In June last year, net neutrality was officially struck from the FCC rulebook as the ink dried on the aforementioned order. There has been much protest and opposition to the rules, and while there are still routes to restore the Tom Wheeler-era rules, the number of options are getting smaller. With a new Session of Congress now in play, the path of invalidation is now closed.
As the rules were passed during the previous Session, the Democrats had a limited amount of time to try and invalidate the ‘Restoring Internet Freedom’ order passed by Pai and his Republican Commissioner cronies. Unfortunately for the net neutrality supporters, the 218 votes required in the Senate was a step too far. By close of play on January 2, only 182 votes, the majority of whom where Democrat, were mustered.
“I’m pleased that a strong bipartisan majority of the US House of Representatives declined to reinstate heavy-handed Internet regulation,” said Pai. “They did the right thing – especially considering the positive results for American consumers since the adoption of the Restoring Internet Freedom Order. Over the past year, the Internet has remained free and open.
“In short, the FCC’s light-touch approach is working. In 2019, we’ll continue to pursue our forward-looking agenda to bring digital opportunity to all Americans.”
What does this mean for net neutrality? There is still a route back for the rules, though it is becoming increasingly difficult.
Invalidating the rules was the simplest option, though the Democrats only had one shot at this.

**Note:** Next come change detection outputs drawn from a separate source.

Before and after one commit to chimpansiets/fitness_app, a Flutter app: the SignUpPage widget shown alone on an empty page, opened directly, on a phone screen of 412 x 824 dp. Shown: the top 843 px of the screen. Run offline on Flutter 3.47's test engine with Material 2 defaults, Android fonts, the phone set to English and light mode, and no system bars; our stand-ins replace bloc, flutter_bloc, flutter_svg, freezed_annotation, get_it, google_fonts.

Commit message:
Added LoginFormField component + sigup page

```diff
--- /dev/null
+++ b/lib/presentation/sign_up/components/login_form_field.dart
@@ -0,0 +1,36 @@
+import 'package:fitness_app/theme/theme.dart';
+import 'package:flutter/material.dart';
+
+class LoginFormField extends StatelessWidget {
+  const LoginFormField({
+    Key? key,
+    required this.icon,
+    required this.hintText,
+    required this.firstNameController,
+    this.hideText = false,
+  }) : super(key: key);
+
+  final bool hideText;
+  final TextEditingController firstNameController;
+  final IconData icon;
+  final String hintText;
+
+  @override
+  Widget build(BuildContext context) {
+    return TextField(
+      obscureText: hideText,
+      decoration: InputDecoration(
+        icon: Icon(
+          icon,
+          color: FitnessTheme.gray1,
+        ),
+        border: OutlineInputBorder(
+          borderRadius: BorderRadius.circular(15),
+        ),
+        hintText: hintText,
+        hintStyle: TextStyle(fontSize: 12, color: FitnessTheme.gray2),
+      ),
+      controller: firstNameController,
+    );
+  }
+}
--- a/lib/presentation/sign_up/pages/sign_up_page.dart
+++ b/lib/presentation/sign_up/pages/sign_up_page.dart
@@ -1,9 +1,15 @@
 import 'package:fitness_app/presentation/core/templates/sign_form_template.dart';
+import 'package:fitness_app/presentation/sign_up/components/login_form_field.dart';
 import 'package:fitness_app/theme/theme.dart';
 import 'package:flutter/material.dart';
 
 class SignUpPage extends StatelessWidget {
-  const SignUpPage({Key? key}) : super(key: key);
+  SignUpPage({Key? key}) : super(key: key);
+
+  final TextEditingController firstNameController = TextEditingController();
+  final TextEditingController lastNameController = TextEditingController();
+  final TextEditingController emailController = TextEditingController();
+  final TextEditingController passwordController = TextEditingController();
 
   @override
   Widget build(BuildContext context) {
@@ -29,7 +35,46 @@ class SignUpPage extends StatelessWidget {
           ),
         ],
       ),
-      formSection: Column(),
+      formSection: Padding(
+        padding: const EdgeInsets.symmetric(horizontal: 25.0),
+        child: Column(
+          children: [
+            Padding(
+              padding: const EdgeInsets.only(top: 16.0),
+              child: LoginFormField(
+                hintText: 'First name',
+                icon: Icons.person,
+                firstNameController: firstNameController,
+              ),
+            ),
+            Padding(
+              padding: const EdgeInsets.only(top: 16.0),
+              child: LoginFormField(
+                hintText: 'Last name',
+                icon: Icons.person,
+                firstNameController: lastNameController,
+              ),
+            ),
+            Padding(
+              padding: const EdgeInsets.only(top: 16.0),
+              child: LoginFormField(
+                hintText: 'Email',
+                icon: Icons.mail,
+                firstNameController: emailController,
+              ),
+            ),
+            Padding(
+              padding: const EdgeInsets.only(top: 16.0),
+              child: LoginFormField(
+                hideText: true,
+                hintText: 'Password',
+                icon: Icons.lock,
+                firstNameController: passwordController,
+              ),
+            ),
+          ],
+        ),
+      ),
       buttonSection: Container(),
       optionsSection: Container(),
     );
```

A new Session sets the rules in play, though there are other routes, both legal and regulatory.
On the legal side of things, there are still challenges being made to the ‘Restoring Internet Freedom’ order by numerous companies, consumer groups and Attorney Generals throughout the US. While many of the lawsuits are fundamentally arguing the same point, albeit with various different nuances, the courts will be asked to rule on one area in particular; whether the individual States can enforce their own localised legislation on net neutrality.
Central to this conundrum is California. Having agreed to delay the implementation of its own net neutrality rules in the State, judges will have to ponder the age-old debate of Federal vs. State. This is where it gets very complicated; as the internet is not a localised ‘service’, can California guarantee it will only impose the rules on traffic which is restricted to its borders? Should traffic traverse the cables elsewhere, the State has no right to implement net neutrality rules. This is a concept which is stated in the US Constitution.

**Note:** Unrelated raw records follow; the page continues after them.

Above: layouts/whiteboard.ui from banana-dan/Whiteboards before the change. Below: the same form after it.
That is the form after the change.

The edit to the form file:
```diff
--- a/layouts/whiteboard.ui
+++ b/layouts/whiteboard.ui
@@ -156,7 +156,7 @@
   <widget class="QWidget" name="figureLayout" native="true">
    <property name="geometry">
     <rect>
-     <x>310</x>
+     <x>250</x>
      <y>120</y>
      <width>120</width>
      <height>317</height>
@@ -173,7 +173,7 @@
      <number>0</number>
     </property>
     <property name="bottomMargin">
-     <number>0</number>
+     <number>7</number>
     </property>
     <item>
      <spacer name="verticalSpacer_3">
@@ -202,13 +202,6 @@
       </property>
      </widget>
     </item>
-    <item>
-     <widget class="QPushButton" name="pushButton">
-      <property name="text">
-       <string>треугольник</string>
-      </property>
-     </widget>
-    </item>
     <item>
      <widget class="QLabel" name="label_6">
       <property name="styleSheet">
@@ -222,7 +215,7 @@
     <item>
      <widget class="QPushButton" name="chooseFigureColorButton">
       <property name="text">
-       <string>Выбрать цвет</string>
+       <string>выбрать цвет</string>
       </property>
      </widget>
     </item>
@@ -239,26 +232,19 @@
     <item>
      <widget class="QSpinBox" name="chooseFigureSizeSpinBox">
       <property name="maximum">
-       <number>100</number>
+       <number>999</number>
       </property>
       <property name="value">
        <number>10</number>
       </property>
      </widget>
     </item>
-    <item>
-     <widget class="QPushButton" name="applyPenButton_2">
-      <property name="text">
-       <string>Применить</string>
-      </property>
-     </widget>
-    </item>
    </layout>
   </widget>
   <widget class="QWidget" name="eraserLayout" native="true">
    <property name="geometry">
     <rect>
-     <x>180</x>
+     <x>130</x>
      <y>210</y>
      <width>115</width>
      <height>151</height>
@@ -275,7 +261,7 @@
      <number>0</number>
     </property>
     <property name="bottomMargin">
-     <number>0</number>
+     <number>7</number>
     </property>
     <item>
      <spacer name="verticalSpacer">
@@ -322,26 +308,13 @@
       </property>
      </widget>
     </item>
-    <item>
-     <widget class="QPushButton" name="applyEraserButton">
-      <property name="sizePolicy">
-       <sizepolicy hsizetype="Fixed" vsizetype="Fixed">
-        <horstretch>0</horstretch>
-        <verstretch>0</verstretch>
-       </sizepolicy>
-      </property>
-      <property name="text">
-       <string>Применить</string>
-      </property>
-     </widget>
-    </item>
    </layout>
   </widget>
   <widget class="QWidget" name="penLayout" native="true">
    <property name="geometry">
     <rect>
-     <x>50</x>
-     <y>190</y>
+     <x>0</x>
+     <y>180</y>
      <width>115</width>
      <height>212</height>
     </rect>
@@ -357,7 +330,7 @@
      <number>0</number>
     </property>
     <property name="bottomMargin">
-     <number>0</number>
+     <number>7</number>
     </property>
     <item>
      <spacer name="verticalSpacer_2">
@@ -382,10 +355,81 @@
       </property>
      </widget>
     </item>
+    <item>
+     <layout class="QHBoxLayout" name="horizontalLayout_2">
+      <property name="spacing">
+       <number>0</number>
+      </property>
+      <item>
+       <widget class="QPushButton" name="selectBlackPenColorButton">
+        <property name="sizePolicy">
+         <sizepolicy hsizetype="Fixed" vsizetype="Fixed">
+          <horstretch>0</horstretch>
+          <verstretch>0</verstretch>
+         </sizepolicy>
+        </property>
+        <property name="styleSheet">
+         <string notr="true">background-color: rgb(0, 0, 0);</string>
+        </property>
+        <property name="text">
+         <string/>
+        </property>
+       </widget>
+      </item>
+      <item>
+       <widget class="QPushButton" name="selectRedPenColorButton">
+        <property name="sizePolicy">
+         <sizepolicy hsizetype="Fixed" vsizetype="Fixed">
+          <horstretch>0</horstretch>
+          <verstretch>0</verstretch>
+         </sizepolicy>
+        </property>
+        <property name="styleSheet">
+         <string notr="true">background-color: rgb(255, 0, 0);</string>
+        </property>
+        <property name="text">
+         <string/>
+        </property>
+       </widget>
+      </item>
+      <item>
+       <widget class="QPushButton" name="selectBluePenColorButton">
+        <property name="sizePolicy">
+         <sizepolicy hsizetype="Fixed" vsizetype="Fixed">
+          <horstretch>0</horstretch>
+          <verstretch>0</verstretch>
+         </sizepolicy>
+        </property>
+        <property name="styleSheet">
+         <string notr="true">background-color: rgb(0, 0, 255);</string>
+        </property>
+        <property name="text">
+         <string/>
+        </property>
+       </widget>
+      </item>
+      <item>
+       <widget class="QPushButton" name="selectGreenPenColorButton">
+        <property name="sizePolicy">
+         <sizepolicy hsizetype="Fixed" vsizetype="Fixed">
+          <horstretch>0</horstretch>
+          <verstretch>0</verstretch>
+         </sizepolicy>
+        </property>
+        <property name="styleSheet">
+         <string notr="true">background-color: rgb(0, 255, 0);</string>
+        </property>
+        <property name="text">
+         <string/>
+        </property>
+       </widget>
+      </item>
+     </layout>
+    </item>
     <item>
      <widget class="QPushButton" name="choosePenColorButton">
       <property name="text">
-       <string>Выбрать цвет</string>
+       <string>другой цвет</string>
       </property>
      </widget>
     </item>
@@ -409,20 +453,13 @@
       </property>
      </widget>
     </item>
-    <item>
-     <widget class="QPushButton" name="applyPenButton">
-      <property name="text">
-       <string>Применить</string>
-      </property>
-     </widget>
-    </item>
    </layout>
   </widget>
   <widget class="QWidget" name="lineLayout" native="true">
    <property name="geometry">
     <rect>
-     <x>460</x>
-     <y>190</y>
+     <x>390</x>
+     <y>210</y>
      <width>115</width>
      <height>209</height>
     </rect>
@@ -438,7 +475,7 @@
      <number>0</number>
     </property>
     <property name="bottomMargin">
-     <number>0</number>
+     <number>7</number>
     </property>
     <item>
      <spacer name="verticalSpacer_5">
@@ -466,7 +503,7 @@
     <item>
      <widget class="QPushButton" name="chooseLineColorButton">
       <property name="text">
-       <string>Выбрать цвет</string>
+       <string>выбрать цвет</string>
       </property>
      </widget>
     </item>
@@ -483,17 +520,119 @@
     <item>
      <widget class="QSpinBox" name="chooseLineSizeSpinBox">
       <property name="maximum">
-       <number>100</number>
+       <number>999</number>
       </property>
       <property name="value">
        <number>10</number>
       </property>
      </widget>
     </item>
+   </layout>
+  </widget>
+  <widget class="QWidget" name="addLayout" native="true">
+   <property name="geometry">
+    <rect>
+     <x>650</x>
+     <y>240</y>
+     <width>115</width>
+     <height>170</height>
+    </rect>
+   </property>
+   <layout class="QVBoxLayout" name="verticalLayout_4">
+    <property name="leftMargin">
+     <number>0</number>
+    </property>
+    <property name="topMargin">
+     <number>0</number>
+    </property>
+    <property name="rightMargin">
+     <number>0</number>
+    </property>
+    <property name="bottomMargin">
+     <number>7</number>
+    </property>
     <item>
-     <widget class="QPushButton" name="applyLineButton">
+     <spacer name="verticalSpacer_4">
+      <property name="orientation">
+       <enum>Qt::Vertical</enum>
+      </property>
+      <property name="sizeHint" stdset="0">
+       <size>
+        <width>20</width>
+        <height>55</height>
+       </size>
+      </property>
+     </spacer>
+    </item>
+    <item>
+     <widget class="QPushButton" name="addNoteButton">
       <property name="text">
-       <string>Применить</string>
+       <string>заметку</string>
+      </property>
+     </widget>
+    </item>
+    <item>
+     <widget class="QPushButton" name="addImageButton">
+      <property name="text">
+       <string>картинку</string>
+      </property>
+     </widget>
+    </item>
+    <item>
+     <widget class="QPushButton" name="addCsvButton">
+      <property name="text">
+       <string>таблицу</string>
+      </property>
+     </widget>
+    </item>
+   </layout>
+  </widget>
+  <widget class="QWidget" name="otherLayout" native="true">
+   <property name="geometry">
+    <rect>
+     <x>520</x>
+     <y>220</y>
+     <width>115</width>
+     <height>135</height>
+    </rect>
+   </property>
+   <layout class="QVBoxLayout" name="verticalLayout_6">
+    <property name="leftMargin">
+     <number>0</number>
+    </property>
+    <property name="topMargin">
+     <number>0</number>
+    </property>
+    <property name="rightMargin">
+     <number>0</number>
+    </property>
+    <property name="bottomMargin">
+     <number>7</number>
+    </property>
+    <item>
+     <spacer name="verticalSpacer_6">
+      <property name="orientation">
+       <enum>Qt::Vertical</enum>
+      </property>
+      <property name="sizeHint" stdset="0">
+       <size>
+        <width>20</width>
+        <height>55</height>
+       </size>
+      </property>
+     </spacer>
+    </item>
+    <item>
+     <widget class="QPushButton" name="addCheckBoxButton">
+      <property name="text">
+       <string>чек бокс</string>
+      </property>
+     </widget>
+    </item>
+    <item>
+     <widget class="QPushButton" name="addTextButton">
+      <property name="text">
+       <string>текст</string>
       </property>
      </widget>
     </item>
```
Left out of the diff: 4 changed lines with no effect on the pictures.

On the regulatory front, the Democrats could attempt to force through new legislation which would supersede the ‘Restoring Internet Freedom’ order, in the same was this order did to net neutrality. This would be complicated as you have to suspect the Democrats to not have enough bodies in the room to drive through a majority.
All of the options remaining for the net neutrality supporters are time coming however, which is a factor which will certainly work against them. Pai can take his time and attempt to prolong the issue, as the longer it takes to resolve the less interest the general public and other politicians will have. We are fickle people, we get bored easily, and politicians are as shallow as we are fickle. If net neutrality is no longer getting the necessary amount of attention in the press, less enthused politicians will find a new cause to champion in pursuit of PR points.
The net neutrality battle is not over, but, unfortunately, Pai is winning.